‘How many kids do you have?’ For years, this question was a trigger. Like salt in a fresh wound, it stung.’: Birthmother shares adoption grief, making peace with others’ opinions

“‘How many kids do you have?’

Our lives are like a rotating door of new acquaintances. I believe anyone can think that way, but full-time nomad families like ours experience this sentiment even more strongly than those who live the classic American dream.

Our in-person group shifts frequently, resulting in more introductions than one would normally face in a sedentary life. Every time we change our surroundings, whether it’s at a campground, a library, or somewhere in between, we’re bound to meet new people. It could be a new group meet-up, a new church, a new coffee shop, or a new park acquaintance for you… For us, though, it’s completely new states and towns every two, three, four, or five years.

I’m sure we have this in common, whether we’re sedentary or nomadic. ‘How many kids do you have?’ they nearly always ask when I meet someone new.

To be fair, it’s an innocent question. I’d call it common small talk when you share a few moments with a perfect stranger, but it’s not always small talk… is it? I suppose the only people who agonize over how to answer are mothers who’ve experienced loss. Loss feels like such a heavy word. I feel its weight and I don’t use it lightly. I know the grief of loss all too well, both as a mother of miscarriage and a ‘birthmother’ through placing my first daughter for adoption.

Adoption grief equates to a loss in our hearts for those of us who have experienced it. Yes, our child is alive and thriving, which appears to rule out the possibility that we’ve lost anything, but perhaps that knowing adds to our bodies’ confusion. Our children are still alive, but they are no longer with us. We’ve missed out on a chance to bond. We’ve lost contact with each other. We’ve had a lifetime of firsts and lasts taken away from us. We’re at a loss for words, but they’ve arrived. They may not be right in front of our eyes, but they’re here, this side of heaven, ya know?

Before I go any further, I’ll use the pronoun ‘I’ instead of ‘we’ to avoid speaking for ALL birthmothers,’ but based on the innumerable discussions I’ve had, it’s safe to believe this is a universal emotion for most of us.

‘How many kids do you have?’

The hesitation doesn’t lie in what I feel, but rather what I am willing to feel. Let me explain. I know how I feel. Deep in my soul, I know my body counts every child. But when I answer honestly and include my birth daughter in my headcount, it’s not uncommon for there to be more questions that require more explanations.

‘Well, where’s your other one?’

For years, this question was a trigger. Like lemon juice in a fresh wound, it stung. Thus, in meeting new people and engaging in small talk, I’ve always had to assess whether or not I could handle the emotional toll of the conversation and then plan accordingly.

This pain has been exacerbated by cultural conditioning. For decades, we’ve been asked to sit down and shut up. And for the most part, birthmothers have done exactly that. Only recently have birth moms stood up and began sharing their stories.
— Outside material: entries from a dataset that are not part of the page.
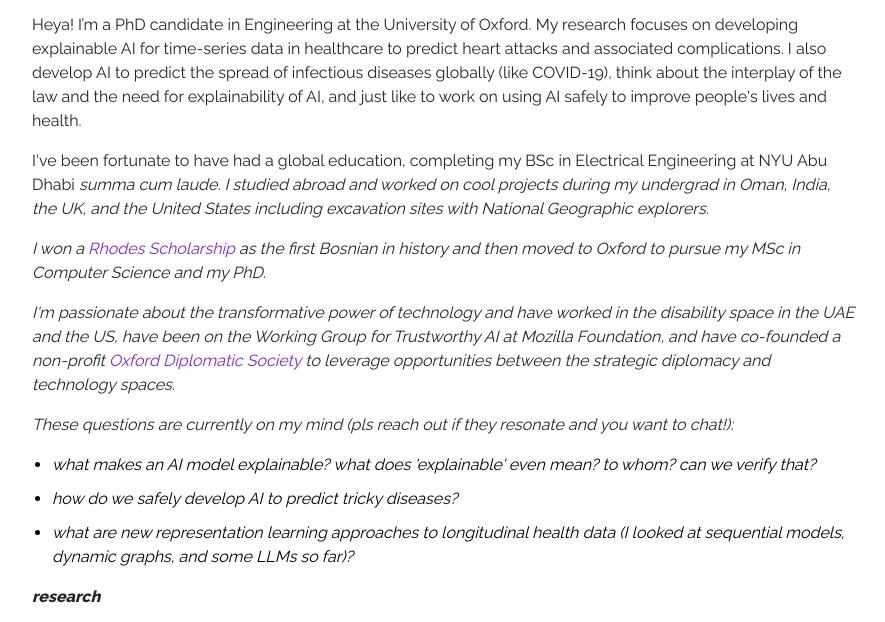
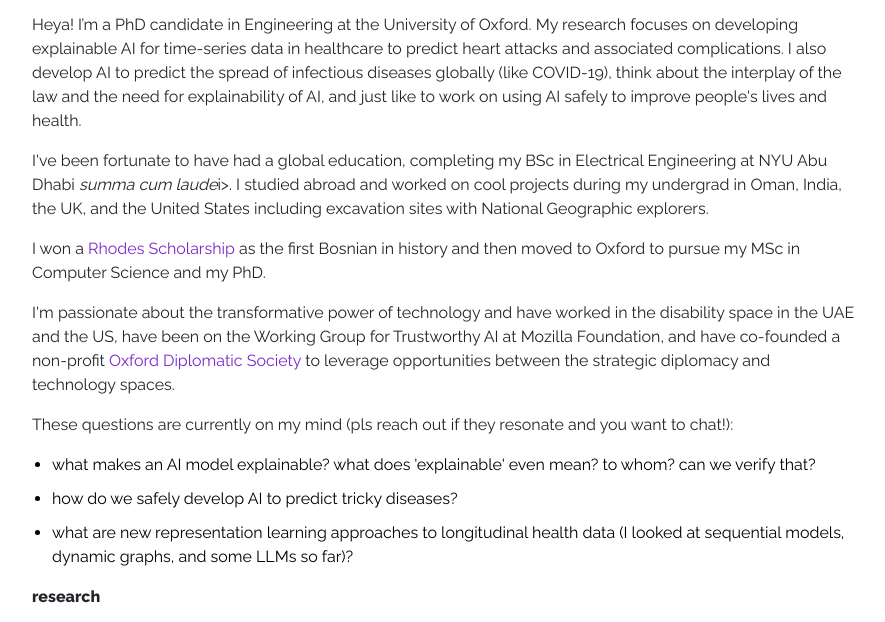
Before and after one commit to munibmesinovic/munibmesinovic.github.io, a website: page index.html in a window 1280 px wide. Shown: the part 127-749 px from the top of the page, without its empty margins (53-938 px from the left). Drawn offline with Linux system fonts and the light colour scheme.

Commit message:
Update index.html

```diff
--- a/index.html
+++ b/index.html
@@ -57,11 +57,11 @@ li {
           <section id="about">
             <p>Heya! I’m a PhD candidate in Engineering at the University of Oxford. My research focuses on developing explainable AI for time-series data in healthcare to predict heart attacks and associated complications. I also develop AI to predict the spread of infectious diseases globally (like COVID-19), think about the interplay of the law and the need for explainability of AI, and just like to work on using AI safely to improve people's lives and health. </p>
 
-            <p>I've been fortunate to have had a global education, completing my BSc in Electrical Engineering at NYU Abu Dhabi <i>summa cum laude<i>. I studied abroad and worked on cool projects during my undergrad in Oman, India, the UK, and the United States including excavation sites with National Geographic explorers. <p>
+            <p>I've been fortunate to have had a global education, completing my BSc in Electrical Engineering at NYU Abu Dhabi <i>summa cum laude</i>i>. I studied abroad and worked on cool projects during my undergrad in Oman, India, the UK, and the United States including excavation sites with National Geographic explorers. </p>
 
-             <p> I won a <a href="https://en.wikipedia.org/wiki/Rhodes_Scholarship" target="_blank">Rhodes Scholarship</a> as the first Bosnian in history and then moved to Oxford to pursue my MSc in Computer Science and my PhD. <p>
+             <p> I won a <a href="https://en.wikipedia.org/wiki/Rhodes_Scholarship" target="_blank">Rhodes Scholarship</a> as the first Bosnian in history and then moved to Oxford to pursue my MSc in Computer Science and my PhD. </p>
 
-               <p> I'm passionate about the transformative power of technology and have worked in the disability space in the UAE and the US, have been on the Working Group for Trustworthy AI at Mozilla Foundation, and have co-founded a non-profit <a href="https://www.oxforddiplomaticsociety.com/" target="_blank">Oxford Diplomatic Society</a> to leverage opportunities between the strategic diplomacy and technology spaces.<p>
+               <p> I'm passionate about the transformative power of technology and have worked in the disability space in the UAE and the US, have been on the Working Group for Trustworthy AI at Mozilla Foundation, and have co-founded a non-profit <a href="https://www.oxforddiplomaticsociety.com/" target="_blank">Oxford Diplomatic Society</a> to leverage opportunities between the strategic diplomacy and technology spaces.</p>
 
             <p>These questions are currently on my mind (pls reach out if they resonate and you want to chat!):</p>
             <ul>
```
Only recently have professionals been encouraging open adoptions and continued contact with birth families. Only recently have adoptive parents and professionals begun to ask us how we feel. Only recently have some of us begun to move from the shadows and into the light.

‘How many kids do you have?’

I decided to lean into the pain, on my journey, and stop worrying that my truth might make someone else uncomfortable. I decided silence perpetuates ignorance. I decided it will always hurt. I’ve decided I don’t owe anyone a simple answer.

‘How many kids do you have?’

‘Three daughters!’

*notices two kids with me*

‘Wow, all girls! Where’s your other one?’

‘She lives with her parents. I’m a birth mom in an open adoption.’

Occasionally, the conversation comes to an end there. It happens from time to time. I’ve come to terms with both.

Apart from the pain of knowing my daughter isn’t with us, I’ve also had to come to terms with other people’s quick judgments of me. In the end, it’s none of my business what others think of me. Too much praise can make me reliant on other people’s approval. Too much criticism can make me doubt my own value. I simply express my truth without hesitation or regret, giving the other person the option to hear a new perspective, develop a deeper understanding of me, or evaluate me based on the limited information they have.

In any case, I’m a mother to three daughters, one of whom does not live with me.”